Leopard geckos are very low maintenance in comparison to other reptiles commonly kept as pets. The minimum tank size for one leopard gecko is 10 gallons. A larger tank, such as a 20 gallon long, is preferable. Leopard geckos are solitary animals and only come together in the wild to mate, so individual housing is best. Care givers for leopard geckos often anthropomorphize, compromising the quality of living for the leopard gecko. In order to properly digest their food, leopard geckos need a warm spot of 88-94F. Using a thermostat or rheostat paired with a digital thermometer with a probe is recommended for accurate tempature control. Never use hot rocks for it can burn their stomachs. The substrate in their vivariums does not need to be cleaned too often, as leopard geckos do not have bladders so their urates are solid. Never use wood chip or sand substrate this can become lodged in the digestive system blocking them from ingesting food and tearing through the lower digestive system. Even when using sand that is advertised as digestable there is a risk of impaction that could potentially kill a leopard gecko, but usually only at a younger age, or to the length of around 6 inches. Ideal substrates are paper towel, black and white newspaper, reptile carpet, shelf liner or for a natural look slate tile. The water bowl needs to be cleaned daily to keep the water clean from algae, skin, and dead feeder insects. The most common method to help pet geckos shed their old skin, is to add a 'humid hide' into the vivarium. These are usually small dens with damp kitchen toweling, vermiculite or moss. Another, less manual way of helping pet geckos shed skin, is to add a piece of large bark, or another natural-looking, rough surfaced ornament for the gecko to rub up against. If the skin doesn't come all the way off their toes you should soak the feet in water and then try to gently roll it off with a cotton swab The Leopard Gecko is one of the most vocal creatures of its species and the noise it makes often is similar to the squirting of water. Do not be alarmed if you hear this noise, that the Lizard is sick is a common misconception due to the vocal nature of the Gecko. Veterinary Care guide

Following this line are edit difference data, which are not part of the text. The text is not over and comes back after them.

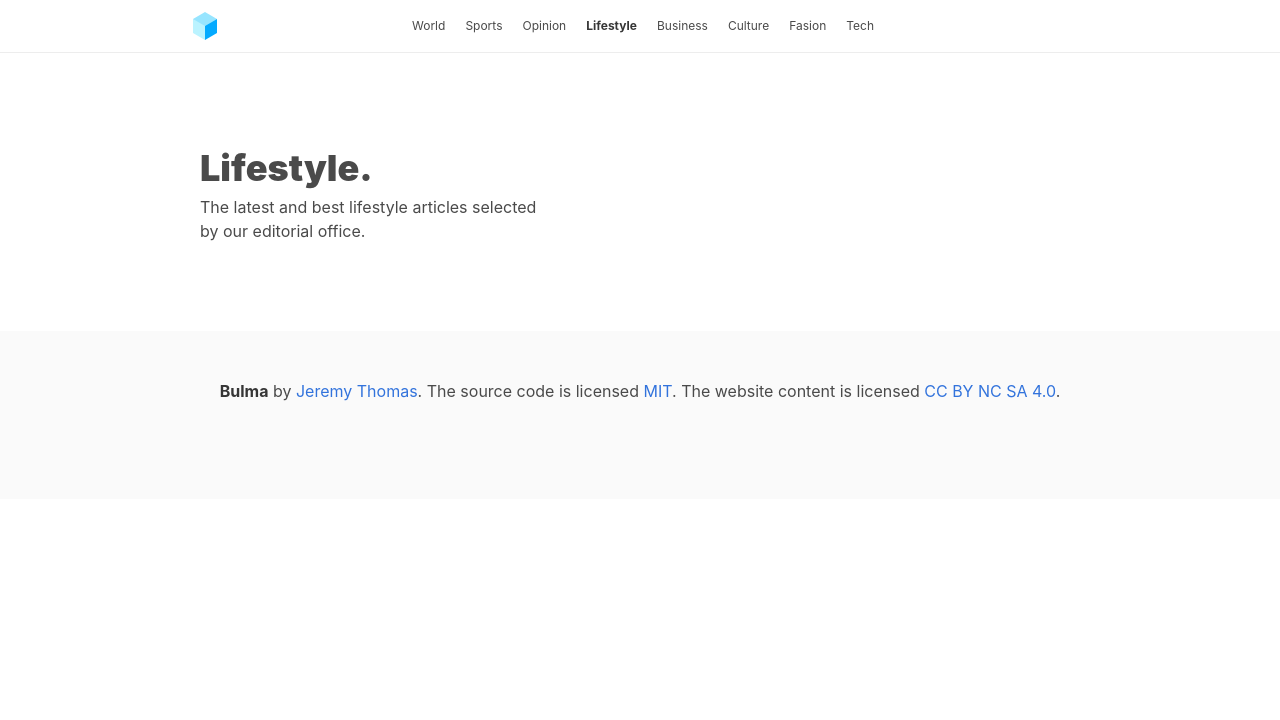
Repository: DOODpls/js_ass1
Page: index.html
An editor plug-in stored every save of this project. The page is shown before and after the next save, followed by the edit.
The browser window is 1280 px wide. The pictures show the whole page.

Above is the page before, as saved 2019-11-22 18:47:56.
Console error: SyntaxError: Invalid left-hand side in assignment

### index.html
<!DOCTYPE html>
<html>
<head>
    <title></title>
    <link rel="stylesheet" href="https://cdnjs.cloudflare.com/ajax/libs/bulma/0.7.5/css/bulma.min.css" integrity="sha256-vK3UTo/8wHbaUn+dTQD0X6dzidqc5l7gczvH+Bnowwk=" crossorigin="anonymous" />
    <link rel="stylesheet" type="text/css" href="./styles.css">
</head>
<body>

    <nav class="navbar">
        <div class="container">
            <div class="logo"></div>
            <ul>
                <li>World</li>
                <li>Sports</li>
                <li>Opinion</li>
                <li><strong>Lifestyle</strong></li>
                <li>Business</li>
                <li>Culture</li>
                <li>Fasion</li>
                <li>Tech</li>
            </ul>
            <span class="icon">
              <i class="ion-ionic" style='color: black; background: black;'></i>
            </span>
        </div>
    </nav>

    <section class="section">
        <div class="container">
            <div style='margin: 40px 10px 40px'>
                <h1>Lifestyle.</h1>
                <p>The latest and best lifestyle articles selected<br/>
                    by our editorial office.
                </p>
            </div>
        </div>
        <div class="container">
            <div class='card-row' id='content'></div>
        </div>
    </section>

    <footer class="footer">
        <div class="content has-text-centered">
            <p>
                <strong>Bulma</strong> by <a href="https://jgthms.com">Jeremy Thomas</a>. The source code is licensed
                <a href="http://opensource.org/licenses/mit-license.php">MIT</a>. The website content
                is licensed <a href="http://creativecommons.org/licenses/by-nc-sa/4.0/">CC BY NC SA 4.0</a>.
            </p>
        </div>
    </footer>

    <script type="text/javascript" src='./app.js'></script>
</body>
</html>

### styles.css
/* - - - - - - - - - - - - - - - - - - - - - - - - - - - - - -
GENERAL
- - - - - - - - - - - - - - - - - - - - - - - - - - - - - - */
h1 {
    font-size: 36px;
    font-weight: 900;
}

.container {
    max-width: 900px;
}

/* - - - - - - - - - - - - - - - - - - - - - - - - - - - - - -
NAV
- - - - - - - - - - - - - - - - - - - - - - - - - - - - - - */
nav {
    border-bottom: 1px solid #ededed;
}

.navbar > .container {
    display: flex;
    align-items: center;
    justify-content: space-between;
}

nav .container ul {
    display: flex;
}

nav .container ul li {
    margin: 0 10px;
    font-size: 12px;
}

.logo {
    background: url('./img/logo.svg');
    background-size: 24px;
    background-position: center;
    background-repeat: no-repeat;

    height: 30px;
    width: 30px;
}

@media (max-width: 600px) {
    nav .container {
        padding: 0 30px;
    }

    nav .container ul {
        display: none;
    }
}

/* TILES */
.card-row {
    display: flex;
    flex-wrap: wrap;
}

.card {
    height: 280px;
    border-radius: 10px;
    background: rgba(23, 35, 50, 1);
    flex: 1 230px;
    margin: 10px;
    padding: 20px;
    position: relative;
    box-shadow: 2px 8px 9px 0px rgba(0, 0, 0, 0.14),
        11px 11px 6px rgba(0, 0, 0, 0.05);
}

.card .buy-button {
    position: absolute;
    bottom: 20px;
    left: 20px;
    background: white;
    color: black;
    border-radius: 4px;
    padding: 8px 20px;
    font-size: 12px;
    font-weight: 700;
}

.card .topic {
    color: white;
    font-weight: 300;
    font-size: 12px;
    text-transform: uppercase;
    margin-bottom: 5px;
}
.card .title {
    color: white;
    font-weight: 700;
    font-size: 22px;
}

### app.js
const green = 'rgba(118,174, 170, 1)'
const black = 'rgba(23,35, 50, 1)'
const brown = 'rgba(205,164, 133, 1)'
const greenblue = 'rgba(62,171, 201, 1)'
const pink = 'rgba(254,156, 161, 1)'
const blue = 'rgba(98,189, 254, 1)'

const data = [
    {
        topic: 'Food',
        title: 'Wake Up and Smell the Coffee',
        price: '$0.90',
        color: green
    },
    {
        topic: 'Architecture',
        title: 'The Brand New NASA Office',
        price: '$0.19',
        color: black
    },
    {
        topic: 'Travel',
        title: 'Experience the Saharan Sands',
        price: '$2.29',
        color: brown
    },
    {
        topic: 'Interior',
        title: '9 Air-Cleaning Plants Your Home Needs',
        price: '$0.09',
        color: greenblue
    },
    {
        topic: 'Food',
        title: 'One Month Sugar Detox',
        price: '$0.99',
        color: pink
    },
    {
        topic: 'Photography',
        title: 'Shooting Minimal Instagram Photos',
        price: '$0.29',
        color: blue
    }
]

// Instructions
// Take the data above and display it as tiles on the page
        //tried to do sort, but i suck
        // const button1 = document.querySelector('body section .container')
        // const btn1 = document.createElement('button')
        // btn1.className= 'buy-button'
        // btn1.id = "butt1"
        // button1.appendChild(btn1)

        // function sort1(){
        //     data.sort((a, b) => (a.topic > b.topic) ? 1 : -1)
        // }

        // const button2 = document.querySelector('#butt1')
        // button2.addEventListener('click', function(event) {
        //     sort1()
        // })

    // for(i=0; i<data.length; i++){
    //     let heig
    //     if(i % 2 == 0){
    //         heig = '500px'
    //     }

    //     const tilers = document.querySelector('#content')
    //     const divr = document.createElement('div')
    //     divr.className= 'card'
    //     divr.style.backgroundColor = data[i].color
    //     divr.style.flex = heig
    //     divr.id = 'divtile'+ i
    //     tilers.appendChild(divr)

    //     const p1 = document.querySelector('#divtile'+i)
    //     const pr1 = document.createElement('p')
    //     pr1.textContent = data[i].topic
    //     pr1.className= 'topic'
    //     p1.appendChild(pr1)

    //     const p2 = document.querySelector('#divtile'+i)
    //     const pr2 = document.createElement('p')
    //     pr2.textContent = data[i].title
    //     pr2.className= 'title'
    //     p2.appendChild(pr2)

    //     const btn1 = document.querySelector('#divtile'+i)
    //     const btr2 = document.createElement('button')
    //     btr2.textContent = data[i].price
    //     btr2.className= 'buy-button'
    //     btn1.appendChild(btr2)
    // }

    data.forEach(function(item)
    {
        const tilers = document.querySelector('#content')
        const divr = document.createElement('div')
        divr.className= 'card'
        divr.style.backgroundColor = item.color
        divr.id = 'divtile'
        tilers.appendChild(divr)

        const p1 = document.querySelector('#divtile'+1=+)
        const pr1 = document.createElement('p')
        pr1.textContent = item.topic
        pr1.className= 'topic'
        p1.appendChild(pr1)

        const p2 = document.querySelector('#divtile')
        const pr2 = document.createElement('p')
        pr2.textContent = item.title
        pr2.className= 'title'
        p2.appendChild(pr2)

        const btn1 = document.querySelector('#divtile')
        const btr2 = document.createElement('button')
        btr2.textContent = item.price
        btr2.className= 'buy-button'
        btn1.appendChild(btr2)
    })


    //this one also works lolllll
    // data.forEach(function(items)
    // {
    // //   document.getElementById('content').innerHTML += '<div class="card" style="background-color:'+items.color+'"><p class="topic">'+items.topic+'</p><p class="title">'+items.title+'</p><button class="buy-button">'+items.price+'</button></div>';
    // })

After the next save:
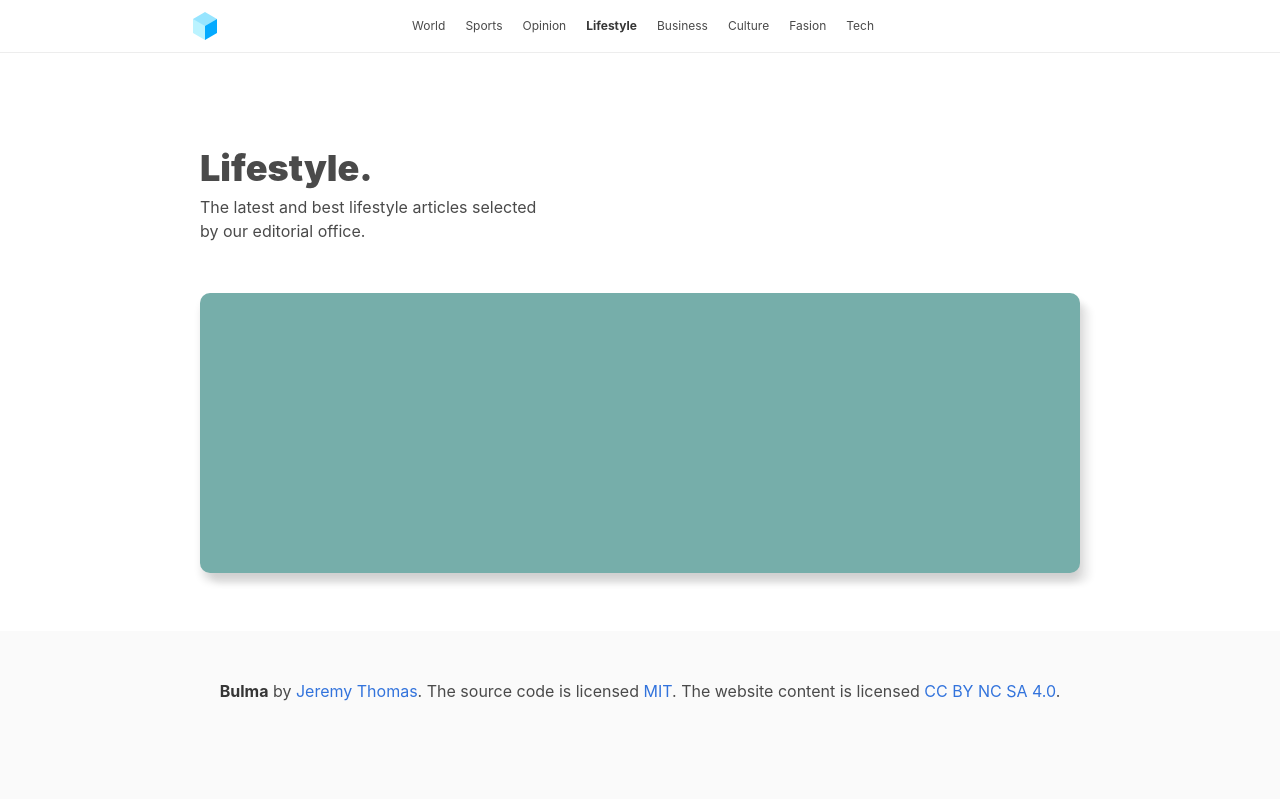
Console error: TypeError: Cannot read properties of null (reading 'appendChild')
Saved 7 s later.
--- a/app.js
+++ b/app.js
@@ -104,7 +104,7 @@ const data = [
         divr.id = 'divtile'
         tilers.appendChild(divr)
 
-        const p1 = document.querySelector('#divtile'+1=+)
+        const p1 = document.querySelector('#divtile'+1+1)
         const pr1 = document.createElement('p')
         pr1.textContent = item.topic
         pr1.className= 'topic'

Leopard geckos can be fed a staple diet consisting of insects including crickets, mealworms, grasshopers, and any viable inscet that is no bigger than the width of the geckos head. Insects should be dusted with vitamin and calcium supplements every other feeding for adults and every feeding for growing babies and juvies. Adult leopard geckos should be fed every 2-3 days, and baby's and juvies should be fed daily. Waxworms and pinkie's (baby mice without fur) are very fattening, and should rarely be offered to geckos as to avoid obesity, and/or fatty liver disease. Pinkie mice are usually only offered to females in preparation to breed as they need a higher body wieght to produce eggs. Many people believe that geckos are purely insectivorous, however in the wild they will eat anything they can overpower, including mice. Gutloading insects with nutritious grains, seeds, oats and fruits/vegetables is crucial to supplying proper nutrition to a gecko. Never leave extra insects roaming in the gecko's cage as they can bite the gecko and cause infection.
The oldest recorded Leopard Gecko in captivity is a 25 year old male who lives at a zoo. Most Leopard Geckos will live (with proper care) well into their teens. Breeding females will usually live a shorter life span.
The Leopard gecko (Eublepharis macularius) is a nocturnal ground-dwelling gecko found in the deserts of Pakistan, northern India, Afghanistan, and parts of Iran. Unlike most geckos it possesses eyelids. Leopard geckos have become well established in captivity, particularly the pet industry. Prices in pet stores usually range from $20 (US) to $70. Prices for rare morphs of leopard geckos can be substantially higher.
· 1 decade ago